» **WHAT TO PRODUCE**
Would you restate the entries below exactly, keeping every line?

◆ ◆ ◆

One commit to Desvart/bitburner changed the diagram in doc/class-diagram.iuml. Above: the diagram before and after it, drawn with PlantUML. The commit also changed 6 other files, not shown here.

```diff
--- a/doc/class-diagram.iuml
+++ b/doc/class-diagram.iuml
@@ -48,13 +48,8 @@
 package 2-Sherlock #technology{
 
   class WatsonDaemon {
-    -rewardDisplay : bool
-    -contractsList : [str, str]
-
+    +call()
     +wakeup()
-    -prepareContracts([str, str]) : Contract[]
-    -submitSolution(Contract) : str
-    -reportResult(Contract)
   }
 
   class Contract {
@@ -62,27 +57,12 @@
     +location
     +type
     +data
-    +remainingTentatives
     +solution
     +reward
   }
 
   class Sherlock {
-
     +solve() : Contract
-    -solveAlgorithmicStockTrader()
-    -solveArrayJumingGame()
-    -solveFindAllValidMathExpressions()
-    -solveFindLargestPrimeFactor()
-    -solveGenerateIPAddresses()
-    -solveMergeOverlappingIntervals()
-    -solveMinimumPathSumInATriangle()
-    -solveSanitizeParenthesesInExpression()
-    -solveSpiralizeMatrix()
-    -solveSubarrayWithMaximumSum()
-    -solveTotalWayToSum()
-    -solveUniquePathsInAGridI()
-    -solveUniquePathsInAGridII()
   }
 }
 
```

◆ ◆ ◆

» **SOLUTION**
One commit to Desvart/bitburner changed the diagram in doc/class-diagram.iuml. Above: the diagram before and after it, drawn with PlantUML. The commit also changed 6 other files, not shown here.

```diff
--- a/doc/class-diagram.iuml
+++ b/doc/class-diagram.iuml
@@ -48,13 +48,8 @@
 package 2-Sherlock #technology{
 
   class WatsonDaemon {
-    -rewardDisplay : bool
-    -contractsList : [str, str]
-
+    +call()
     +wakeup()
-    -prepareContracts([str, str]) : Contract[]
-    -submitSolution(Contract) : str
-    -reportResult(Contract)
   }
 
   class Contract {
@@ -62,27 +57,12 @@
     +location
     +type
     +data
-    +remainingTentatives
     +solution
     +reward
   }
 
   class Sherlock {
-
     +solve() : Contract
-    -solveAlgorithmicStockTrader()
-    -solveArrayJumingGame()
-    -solveFindAllValidMathExpressions()
-    -solveFindLargestPrimeFactor()
-    -solveGenerateIPAddresses()
-    -solveMergeOverlappingIntervals()
-    -solveMinimumPathSumInATriangle()
-    -solveSanitizeParenthesesInExpression()
-    -solveSpiralizeMatrix()
-    -solveSubarrayWithMaximumSum()
-    -solveTotalWayToSum()
-    -solveUniquePathsInAGridI()
-    -solveUniquePathsInAGridII()
   }
 }
 
```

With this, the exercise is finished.